Op-ed by Andrew Selee and Christopher Wilson. Andrew Selee is the vice president for programs at the Woodrow Wilson International Center for Scholars and a senior adviser for the Mexico Institute at the Wilson Center.

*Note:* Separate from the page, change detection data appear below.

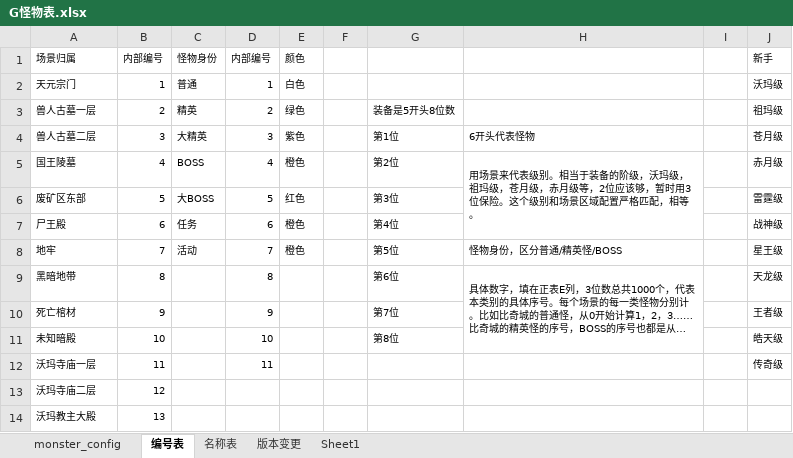
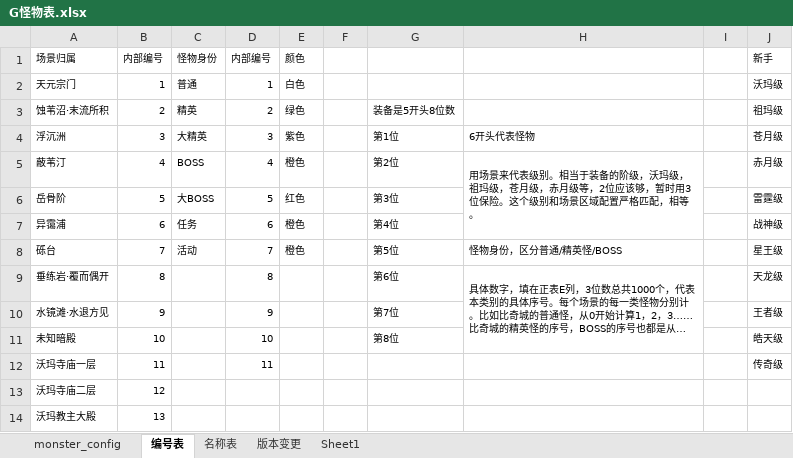
Before and after one commit to thothkid/xiuxian, an Excel workbook: 配置表格/G怪物表.xlsx, sheet 编号表, drawn as a sheet; only a part is shown; long unchanged cells end in …; values as stored, in another font and other column widths than the file's, no borders; the diff names each change by its address in the sheet, - before the commit and + after, or states it on an @@ line.

```diff
--- a/配置表格/G怪物表.xlsx (sheet 编号表)
+++ b/配置表格/G怪物表.xlsx (sheet 编号表)
-A3 (场景归属): 兽人古墓一层
+A3 (场景归属): 蚀苇沼·末流所积
-A4 (场景归属): 兽人古墓二层
+A4 (场景归属): 浮沉洲
-A5 (场景归属): 国王陵墓
+A5 (场景归属): 蔽苇汀
-A6 (场景归属): 废矿区东部
+A6 (场景归属): 岳骨阶
-A7 (场景归属): 尸王殿
+A7 (场景归属): 异霭浦
-A8 (场景归属): 地牢
+A8 (场景归属): 砾台
-A9 (场景归属): 黑暗地带
+A9 (场景归属): 垂练岩·覆而偶开
-A10 (场景归属): 死亡棺材
+A10 (场景归属): 水镜滩·水退方见
```
Also changed, not shown: sheet monster_config, formulas that keep their value, 配置表格/D丹方丹效表.xlsx, 配置表格/G怪物刷新配置.xlsx, 31 other files.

Christopher Wilson is an associate for the Mexico Institute at the Wilson Center.
Mexico Institute in the News: Grupo Carso Chairman of the Board Carlos Slim Domit Addresses Growth and Changes in Mexico and Latin America Telecommunications Market
America Movil Co-Chair and Co-Chair of the ICT Taskforce of the B20 Leads Conversation with Woodrow Wilson Center's Mexico Institute and U.S.-Mexico Chamber of Commerce.This article also appeared on FinRoad and FinWin.

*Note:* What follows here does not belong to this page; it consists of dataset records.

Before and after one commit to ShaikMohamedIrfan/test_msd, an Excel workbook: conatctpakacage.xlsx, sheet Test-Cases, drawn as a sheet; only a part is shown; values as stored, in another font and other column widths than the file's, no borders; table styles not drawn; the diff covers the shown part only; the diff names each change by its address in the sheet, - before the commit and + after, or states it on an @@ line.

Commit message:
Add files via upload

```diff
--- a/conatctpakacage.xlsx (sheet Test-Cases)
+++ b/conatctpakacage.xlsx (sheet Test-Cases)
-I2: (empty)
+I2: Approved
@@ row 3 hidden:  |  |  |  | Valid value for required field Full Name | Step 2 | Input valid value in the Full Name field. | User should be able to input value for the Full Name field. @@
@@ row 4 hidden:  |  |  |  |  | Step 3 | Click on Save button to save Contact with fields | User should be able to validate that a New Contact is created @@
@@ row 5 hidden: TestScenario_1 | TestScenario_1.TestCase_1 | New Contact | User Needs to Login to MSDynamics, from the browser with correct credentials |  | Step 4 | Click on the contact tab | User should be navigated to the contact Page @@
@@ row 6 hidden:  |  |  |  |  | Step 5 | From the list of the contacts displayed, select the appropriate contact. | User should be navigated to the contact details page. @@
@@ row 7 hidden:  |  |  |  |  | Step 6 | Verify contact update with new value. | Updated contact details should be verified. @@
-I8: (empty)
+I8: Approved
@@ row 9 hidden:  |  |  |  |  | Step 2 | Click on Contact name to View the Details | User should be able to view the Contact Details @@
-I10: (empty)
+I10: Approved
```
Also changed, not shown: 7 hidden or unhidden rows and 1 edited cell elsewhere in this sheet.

On February 27, the Wilson Center's Mexico Institute, in conjunction with Letras Libres magazine, convened journalists, diplomats, and businesspeople from Mexico and the United States at a conference exploring how both countries view and interact with each other.
Christopher Wilson, Program Associate of the Mexico Institute, appeared on CSPAN’s Washington Journal this morning to talk about all three candidates in the election, why they placed as they did, and what Enrique Pena Nieto’s victory means for Mexico and for the U.S.